_Exercise description_
Return all of the following entries as written, but without the images.

_Data shown_
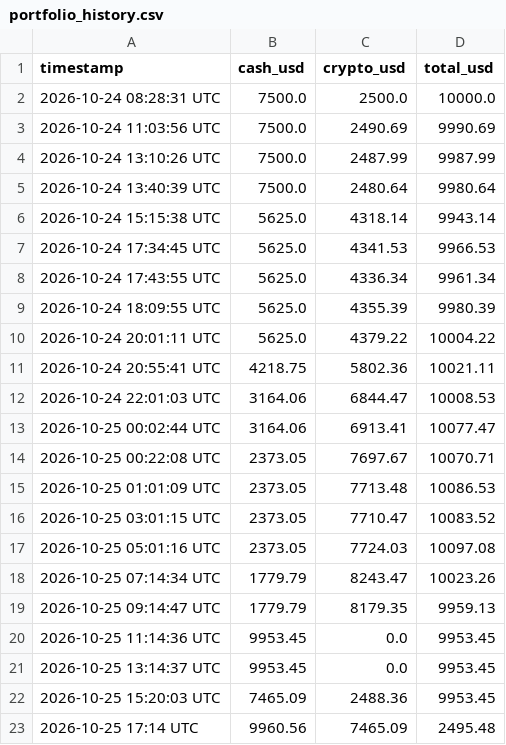
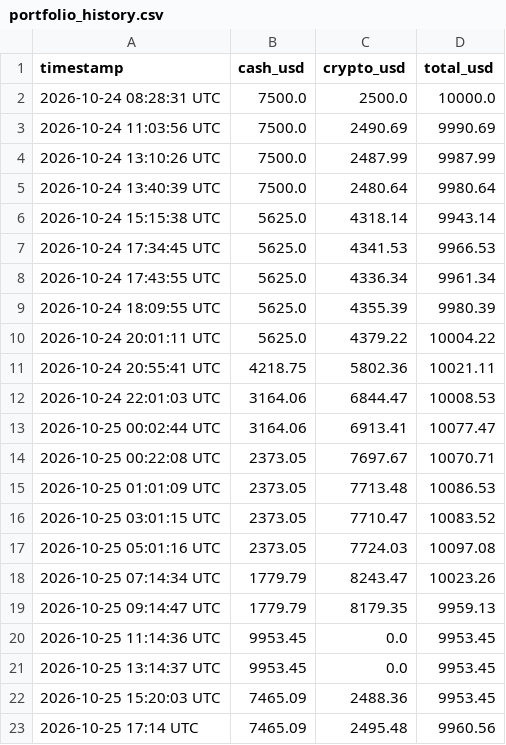
Before and after one commit to hrsnr/crypto_bot, a CSV file: portfolio_history.csv, drawn as a sheet.

Commit message:
Update portfolio_history.csv with new data

```diff
--- a/portfolio_history.csv
+++ b/portfolio_history.csv
@@ -22,2 +22,2 @@ timestamp,cash_usd,crypto_usd,total_usd
 2026-10-25 15:20:03 UTC,7465.09,2488.36,9953.45
-2026-10-25 17:14 UTC,9960.56,7465.09,2495.48
+2026-10-25 17:14 UTC,7465.09,2495.48,9960.56
```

_Solution for this exercise_
Before and after one commit to hrsnr/crypto_bot, a CSV file: portfolio_history.csv, drawn as a sheet.

Commit message:
Update portfolio_history.csv with new data

```diff
--- a/portfolio_history.csv
+++ b/portfolio_history.csv
@@ -22,2 +22,2 @@ timestamp,cash_usd,crypto_usd,total_usd
 2026-10-25 15:20:03 UTC,7465.09,2488.36,9953.45
-2026-10-25 17:14 UTC,9960.56,7465.09,2495.48
+2026-10-25 17:14 UTC,7465.09,2495.48,9960.56
```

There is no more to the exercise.